■ TASK OBJECTIVE ■
The entries below hold a line with "solve_times_mins = np.min(solve_times_i, axis=0)" and a line with "dqn_no_abs_i_stds = np.std(dqn_no_abs_i, axis=0)". Return those lines and all that lie between them, exactly and only.
** Opening TASK DATA block **
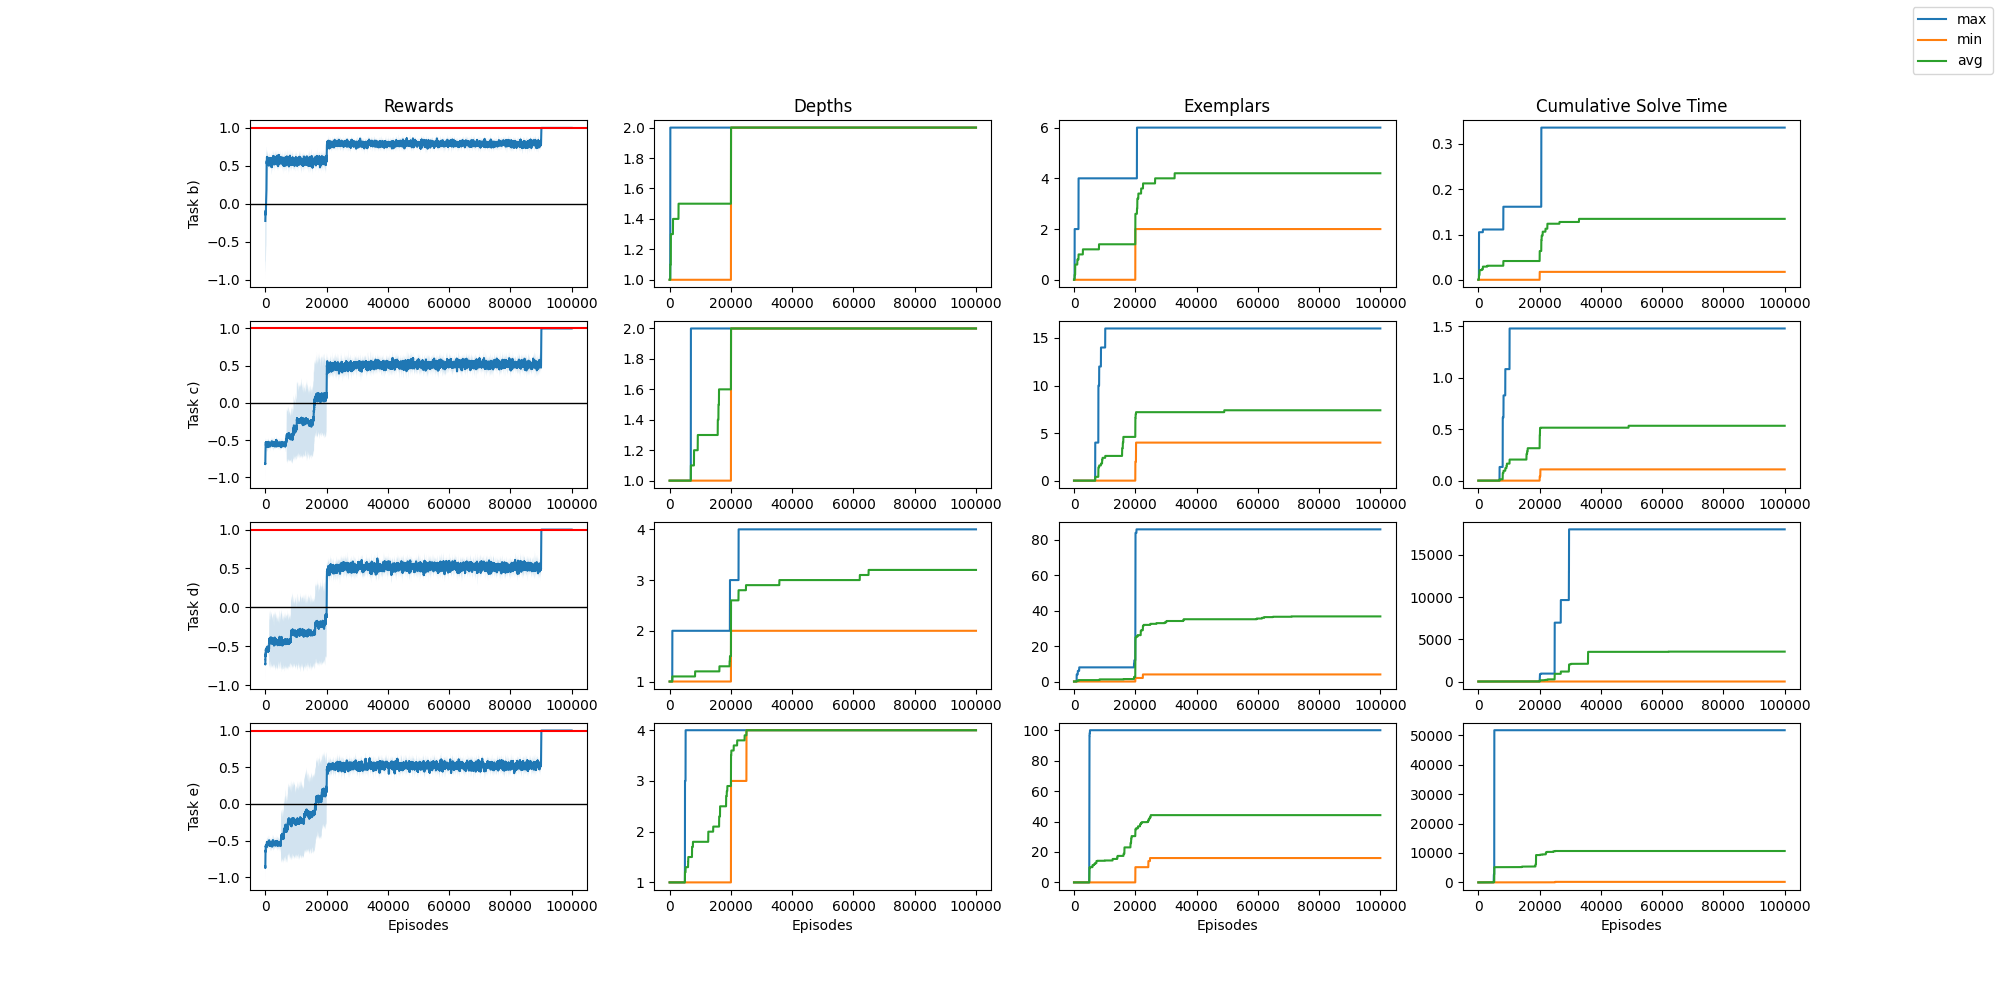
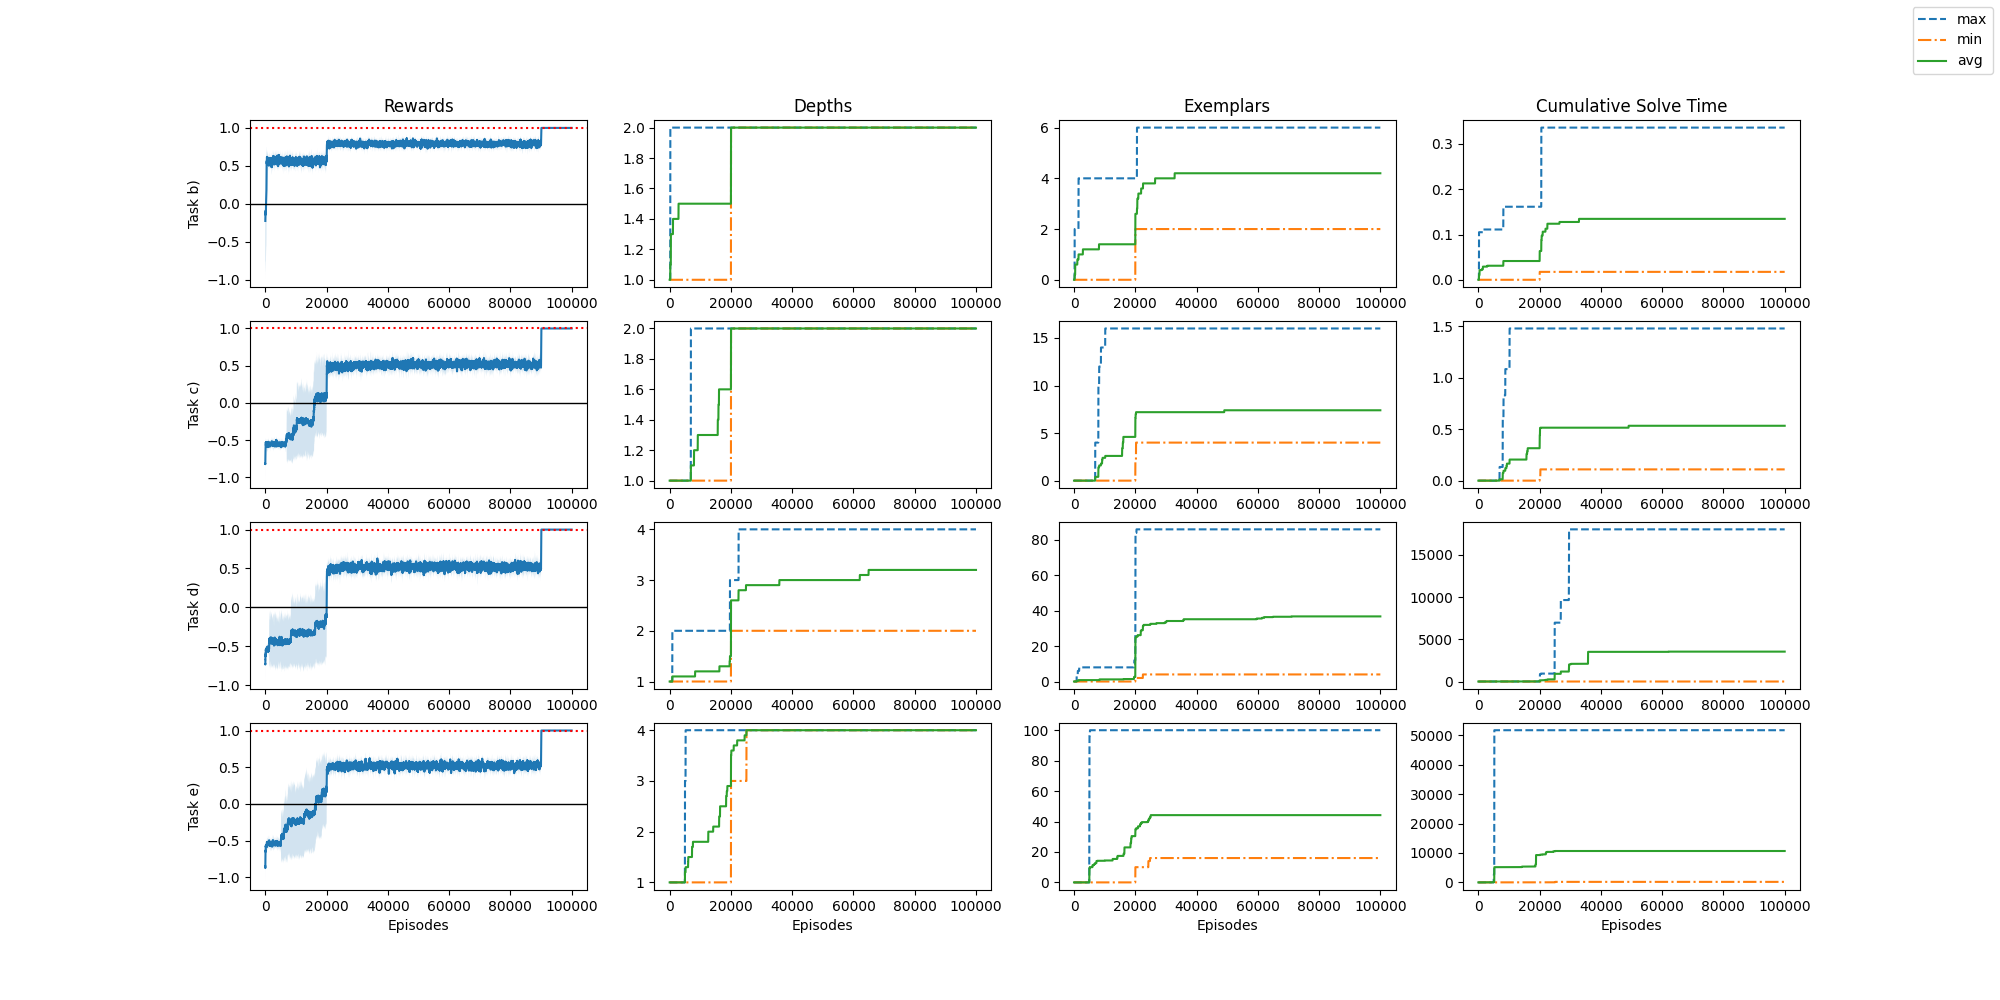
updated figure creation and uploading new figures

diff --git a/toy_problems/make_exp1_figure.py b/toy_problems/make_exp1_figure.py
@@ -52,31 +52,31 @@ for i, d in enumerate(data):
     reward_devs = np.std(rewards_i, axis=0)
     axes[i,0].plot(episodes, reward_means)
     axes[i,0].fill_between(episodes, reward_means-reward_devs, reward_means+reward_devs, alpha=0.2)
-    axes[i,0].axhline(y=1, color='red', linestyle='-', linewidth=1.5, label='optimal')
+    axes[i,0].axhline(y=1, color='red', linestyle='dotted', linewidth=1.5, label='optimal')
     axes[i,0].axhline(y=0, color='black', linestyle='-', linewidth=1)
 
     # plot depths
     depths_maxs = np.max(depths_i, axis=0)
     depths_mins = np.min(depths_i, axis=0)
     depths_means = np.mean(depths_i, axis=0)
-    axes[i,1].plot(episodes, depths_maxs, label='max')
-    axes[i,1].plot(episodes, depths_mins, label='min')
+    axes[i,1].plot(episodes, depths_maxs, label='max', linestyle = 'dashed')
+    axes[i,1].plot(episodes, depths_mins, label='min', linestyle = 'dashdot')
     axes[i,1].plot(episodes, depths_means, label='avg')
 
     # plot exemplars
     exemplar_maxs = np.max(exemplars_i, axis=0)
     exemplar_mins = np.min(exemplars_i, axis=0)
     exemplar_means = np.mean(exemplars_i, axis=0)
-    axes[i,2].plot(episodes, exemplar_maxs, label='max')
-    axes[i,2].plot(episodes, exemplar_mins, label='min')
+    axes[i,2].plot(episodes, exemplar_maxs, label='max', linestyle = 'dashed')
+    axes[i,2].plot(episodes, exemplar_mins, label='min', linestyle = 'dashdot')
     axes[i,2].plot(episodes, exemplar_means, label='avg')
 
     # plot solve_times
     solve_times_maxs = np.max(solve_times_i, axis=0)
     solve_times_mins = np.min(solve_times_i, axis=0)
     solve_times_means = np.mean(solve_times_i, axis=0)
-    axes[i,3].plot(episodes, solve_times_maxs, label='max')
-    axes[i,3].plot(episodes, solve_times_mins, label='min')
+    axes[i,3].plot(episodes, solve_times_maxs, label='max', linestyle = 'dashed')
+    axes[i,3].plot(episodes, solve_times_mins, label='min', linestyle = 'dashdot')
     axes[i,3].plot(episodes, solve_times_means, label='avg')
 
 axes[0, 0].set_ylabel('Task b)')

diff --git a/toy_problems/make_exp2_figure.py b/toy_problems/make_exp2_figure.py
@@ -55,25 +55,25 @@ for i, r in enumerate(rewards):
     # dqn w/o abs
     dqn_no_abs_i_means = np.mean(dqn_no_abs_i, axis=0)
     dqn_no_abs_i_stds = np.std(dqn_no_abs_i, axis=0)
-    axes[i].plot(episodes, dqn_no_abs_i_means, label='dqn_w/o_abs')
+    axes[i].plot(episodes, dqn_no_abs_i_means, label='dqn_w/o_abs', marker = 'o', markevery = 2500, markersize = 8)
     axes[i].fill_between(episodes, dqn_no_abs_i_means-dqn_no_abs_i_stds, dqn_no_abs_i_means+dqn_no_abs_i_stds, alpha=0.2)
 
     # rdqn
     rdqn_i_means = np.mean(rdqn_i, axis=0)
     rdqn_i_stds = np.std(rdqn_i, axis=0)
-    axes[i].plot(episodes, rdqn_i_means, label='rdqn')
+    axes[i].plot(episodes, rdqn_i_means, label='rdqn', marker = '^', markevery = 2500, markersize = 8)
     axes[i].fill_between(episodes, rdqn_i_means-rdqn_i_stds, rdqn_i_means+rdqn_i_stds, alpha=0.2)
 
     # grudqn
     grudqn_i_means = np.mean(grudqn_i, axis=0)
     grudqn_i_stds = np.std(grudqn_i, axis=0)
-    axes[i].plot(episodes, grudqn_i_means, label='grudqn')
+    axes[i].plot(episodes, grudqn_i_means, label='grudqn', marker = 's', markevery = 2500, markersize = 8)
     axes[i].fill_between(episodes, grudqn_i_means-grudqn_i_stds, grudqn_i_means+grudqn_i_stds, alpha=0.2)
 
     # lstmdqn
     lstmdqn_i_means = np.mean(lstmdqn_i, axis=0)
     lstmdqn_i_stds = np.std(lstmdqn_i, axis=0)
-    axes[i].plot(episodes, lstmdqn_i_means, label='lstmdqn')
+    axes[i].plot(episodes, lstmdqn_i_means, label='lstmdqn', marker = 'D', markevery = 2500, markersize = 8)
     axes[i].fill_between(episodes, lstmdqn_i_means-lstmdqn_i_stds, lstmdqn_i_means+lstmdqn_i_stds, alpha=0.2)
 
 axes[0].set_ylabel('Task b)')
** Closing TASK DATA block **
■ YOUR SOLUTION ■
     solve_times_mins = np.min(solve_times_i, axis=0)
     solve_times_means = np.mean(solve_times_i, axis=0)
-    axes[i,3].plot(episodes, solve_times_maxs, label='max')
-    axes[i,3].plot(episodes, solve_times_mins, label='min')
+    axes[i,3].plot(episodes, solve_times_maxs, label='max', linestyle = 'dashed')
+    axes[i,3].plot(episodes, solve_times_mins, label='min', linestyle = 'dashdot')
     axes[i,3].plot(episodes, solve_times_means, label='avg')
 
 axes[0, 0].set_ylabel('Task b)')

diff --git a/toy_problems/make_exp2_figure.py b/toy_problems/make_exp2_figure.py
@@ -55,25 +55,25 @@ for i, r in enumerate(rewards):
     # dqn w/o abs
     dqn_no_abs_i_means = np.mean(dqn_no_abs_i, axis=0)
     dqn_no_abs_i_stds = np.std(dqn_no_abs_i, axis=0)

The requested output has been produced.